Milada Pabianová

* 1936  

  • “All I remember is that one time there were two priests staying with us. They came by train, we lived close to the station. At the time I suspected that they probably wanted to cross the border, but no one spoke of it, nor was there any commotion because of it.”

  • “It wasn’t till I was about eighteen that I went to Leopoldov. We went there all four of us, we had one other brother and Mum. For about half an hour, or how long, we talked through a glass wall, there was a tape there. There were several [prisoners] there, so it was quite noisy, we could hardly hear. I know that father was allowed to give us a kiss and that we couldn’t drag the boys away afterwards. Always: ‘Where’s Daddy?’ - ‘You see, Daddy is behind some door and he can’t open it.’ And Ota here [her brother - transl.] said: ‘You know, Mummy, when I grow up, I’ll be a locksmith and I’ll go open the door for him.’ That’s how we lived.”

  • “I had Free Europe switched on when [the State Security members] came for my mother. And we forgot it. He stood there like a Gestapo, there were two of them standing in leather coats - one on each side of the door. He said: ‘They won’t tell you much.’ So we realised that Free Europe was playing, so I switched it off.”

  • Full recordings
  • 1

    Prapořiště, Domažlice, 14.01.2014

    (audio)
    duration: 02:22:13
    media recorded in project Iron Curtain Stories
Full recordings are available only for logged users.

My father and my husband were both marked by the prison

Milada Pabiánová
Milada Pabiánová
photo: archiv pamětnice

Milada Pabianová, née Tulačková, was born on 1 June 1936 as the oldest daughter of Ota Tulačka, a clerk at the Kdyně cotton mills who organised a network of border guides following the Communist coup in 1948; among others, the network facilitated the escape of Col. Alexander Hess, Ivana Tigridová, or president Beneš’s chancellor Jaromír Smutný.

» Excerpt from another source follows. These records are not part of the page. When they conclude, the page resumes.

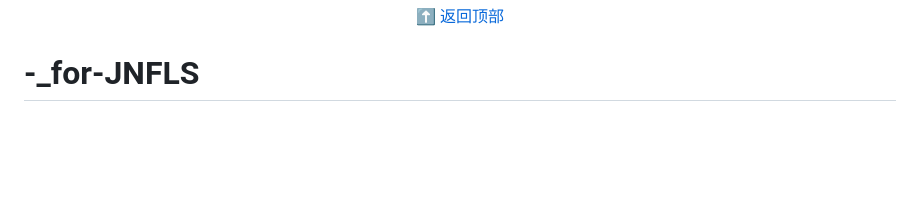
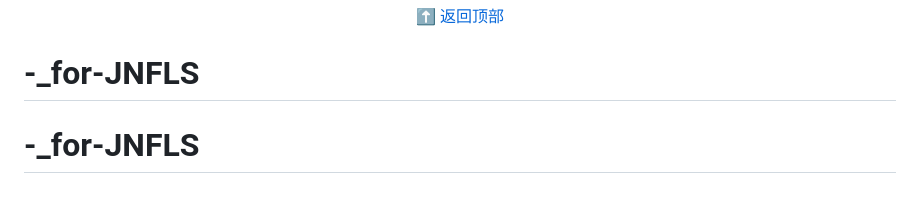
Before and after one commit to qyxa123/-_Smart-Key-Cabinet-Management-System, a Markdown page: README.md, the part around the change. Rendered like a GitHub page; blank space fills up the shorter version.

```diff
--- a/README.md
+++ b/README.md
@@ -271,3 +271,4 @@ Made with ❤️ by [Your Name]
 </div>
 
 # -_for-JNFLS
+# -_for-JNFLS
```
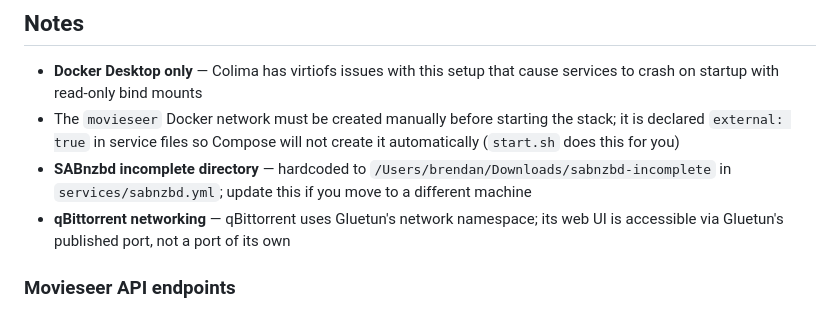
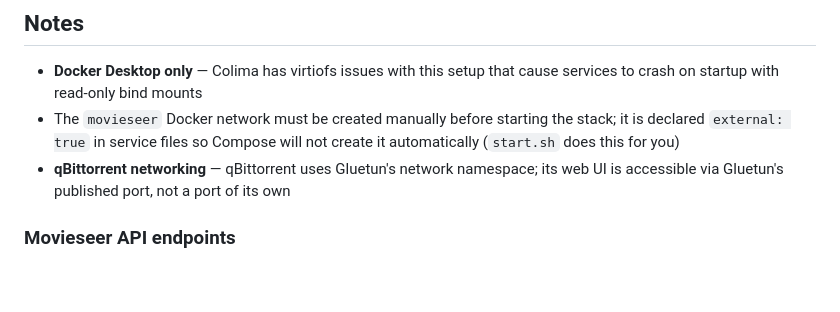
Before and after one commit to Brendan-Reid1991/movieseer, a Markdown page: README.md, the part around the change. GitHub-like rendering; blank space fills up the shorter version.

Commit message:
removing comment about hardcoded path

```diff
--- a/README.md
+++ b/README.md
@@ -166,9 +166,6 @@ which Gluetun reads on startup.
 - The `movieseer` Docker network must be created manually before starting the stack;
   it is declared `external: true` in service files so Compose will not create it
   automatically (`start.sh` does this for you)
-- **SABnzbd incomplete directory** — hardcoded to
-  `/Users/brendan/Downloads/sabnzbd-incomplete` in `services/sabnzbd.yml`; update
-  this if you move to a different machine
 - **qBittorrent networking** — qBittorrent uses Gluetun's network namespace; its
   web UI is accessible via Gluetun's published port, not a port of its own
 
```
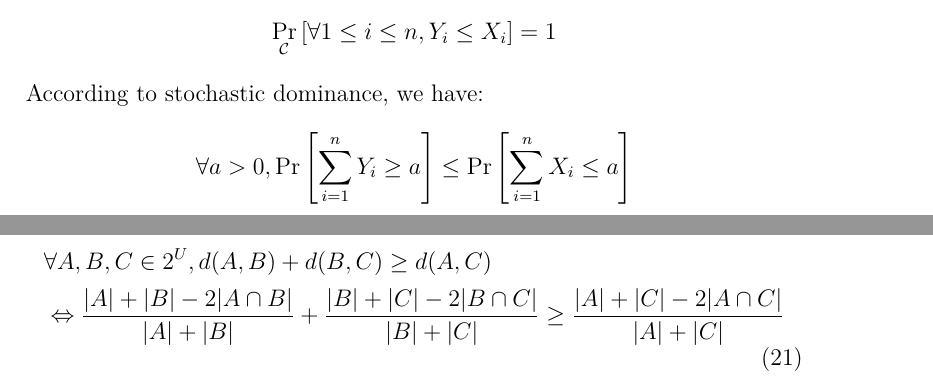
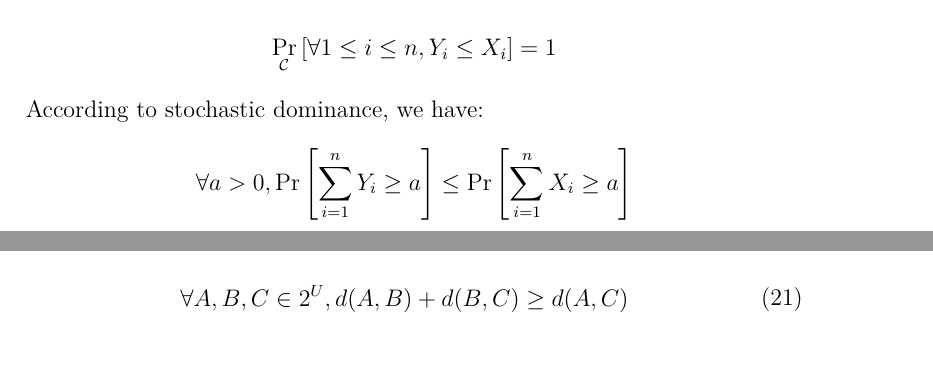
Before and after one commit to RITCHIEHuang/AdvanceAlgorithm, a LaTeX problem sheet (Assignment2.tex): two parts of pages 8 and 10 of 10 before the commit and two parts of pages 8 and 9 of 10 after it, joined at a grey line, cut so that both start at the same text. Compiled offline with XeLaTeX.

Commit message:
Problem Set2

```diff
--- a/Assignment2.tex
+++ b/Assignment2.tex
@@ -275,7 +275,7 @@ We can easily verify that $\forall 1 \leq i \leq n, Y_{i} \leq X_{i}$, formally:
 \]
 According to stochastic dominance, we have:
 \[
-    \forall a > 0, \Pr \left[ \sum_{i = 1}^{n} Y_{i} \geq a \right] \leq \Pr \left[ \sum_{i = 1}^{n} X_{i} \leq a \right]
+    \forall a > 0, \Pr \left[ \sum_{i = 1}^{n} Y_{i} \geq a \right] \leq \Pr \left[ \sum_{i = 1}^{n} X_{i} \geq a \right]
 \]
 
 \subsection{Q2}
@@ -307,8 +307,7 @@ It's obvious that probability value is less or equal than $1$.
 Assume that we have locality sensitive hash function family corresponding to Dice's coefficient, by triangle inequality we have:
 \begin{equation}
     \begin{aligned}
-        &\forall A, B, C \in 2^{U}, d(A, B) + d(B, C) \geq d(A, C) \\
-        &\Leftrightarrow \frac{|A| + |B| - 2 |A \cap B|}{|A| + |B|} + \frac{|B| + |C| - 2 |B \cap C|}{|B| + |C|} \geq \frac{|A| + |C| - 2 |A \cap C|}{|A| + |C|} \\
+        &\forall A, B, C \in 2^{U}, d(A, B) + d(B, C) \geq d(A, C)
     \end{aligned}
 \end{equation}
 Let $|A| = |C| = \frac{|U|}{2}, A = U - C, B = U$, we get:
```
Also changed, not shown: Assignment2.pdf.
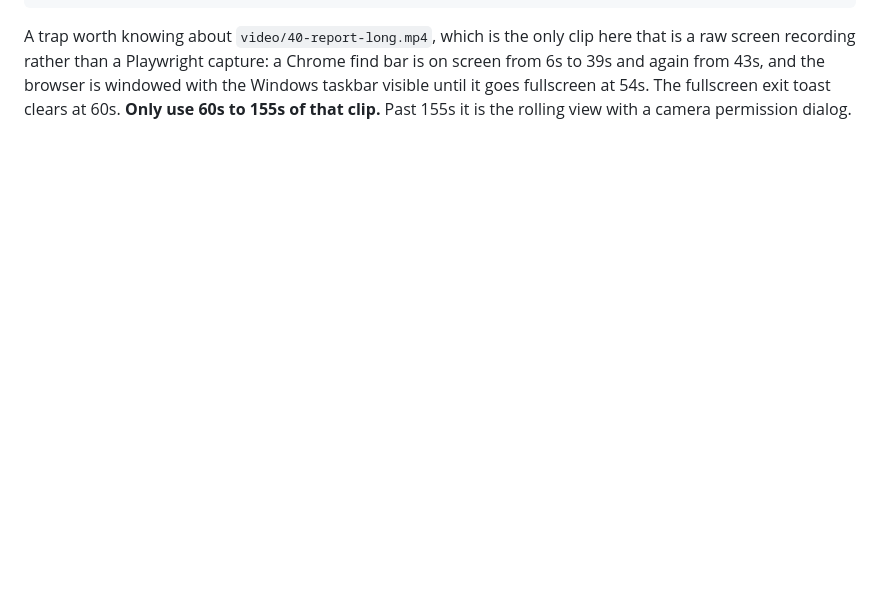
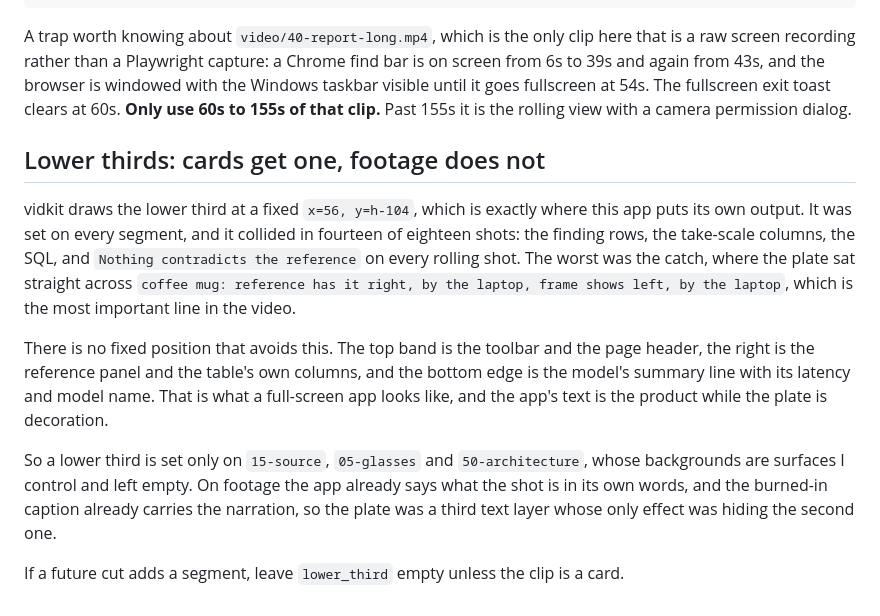
Before and after one commit to JonathanSolvesProblems/dailies, a Markdown page: broll/README.md, the part around the change. Rendered like a GitHub page; blank space fills up the shorter version.

Commit message:
broll: record why the lower thirds came off the footage
The plate is drawn at a fixed x=56, y=h-104, which is where this app puts its own
output, so it collided in fourteen of eighteen shots. On the catch it covered
"coffee mug: reference has it right, by the laptop, frame shows left, by the
laptop", which is the line the whole video builds to.

No fixed position avoids it. The rule is now cards get a label and footage does
not, so it survives the next re-cut instead of being rediscovered by watching.

```diff
--- a/broll/README.md
+++ b/broll/README.md
@@ -69,3 +69,24 @@ raw screen recording rather than a Playwright capture: a Chrome find bar is on s
 to 39s and again from 43s, and the browser is windowed with the Windows taskbar visible until
 it goes fullscreen at 54s. The fullscreen exit toast clears at 60s. **Only use 60s to 155s of
 that clip.** Past 155s it is the rolling view with a camera permission dialog.
+
+## Lower thirds: cards get one, footage does not
+
+vidkit draws the lower third at a fixed `x=56, y=h-104`, which is exactly where this app puts
+its own output. It was set on every segment, and it collided in fourteen of eighteen shots:
+the finding rows, the take-scale columns, the SQL, and `Nothing contradicts the reference` on
+every rolling shot. The worst was the catch, where the plate sat straight across
+`coffee mug: reference has it right, by the laptop, frame shows left, by the laptop`, which is
+the most important line in the video.
+
+There is no fixed position that avoids this. The top band is the toolbar and the page header,
+the right is the reference panel and the table's own columns, and the bottom edge is the
+model's summary line with its latency and model name. That is what a full-screen app looks
+like, and the app's text is the product while the plate is decoration.
+
+So a lower third is set only on `15-source`, `05-glasses` and `50-architecture`, whose
+backgrounds are surfaces I control and left empty. On footage the app already says what the
+shot is in its own words, and the burned-in caption already carries the narration, so the
+plate was a third text layer whose only effect was hiding the second one.
+
+If a future cut adds a segment, leave `lower_third` empty unless the clip is a card.
```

In September 1949 Milada’s father was arrested by State Security and in May 1950 the state court found him guilty of high treason and espionage, sending him to prison for life. Tulačka spent time in Pankrác, Valdice, Leopoldov, and Mírov. He was amnestied in 1964. In the meantime his family struggled along in bad conditions. They were expelled from their flat and were forced to sleep over in various nooks and crannies of friends and relatives. Milada learnt to be a locksmith by trade and she attended a secondary technical school of machinery for a few years. She had to end her studies prematurely and begin work to help her mother feed her young brothers. From 1955 until her retirement in 1991 she worked in the Kdyně Machine Works. She married Jaromír Pabian, who was also imprisoned for guiding people over the borders like her father.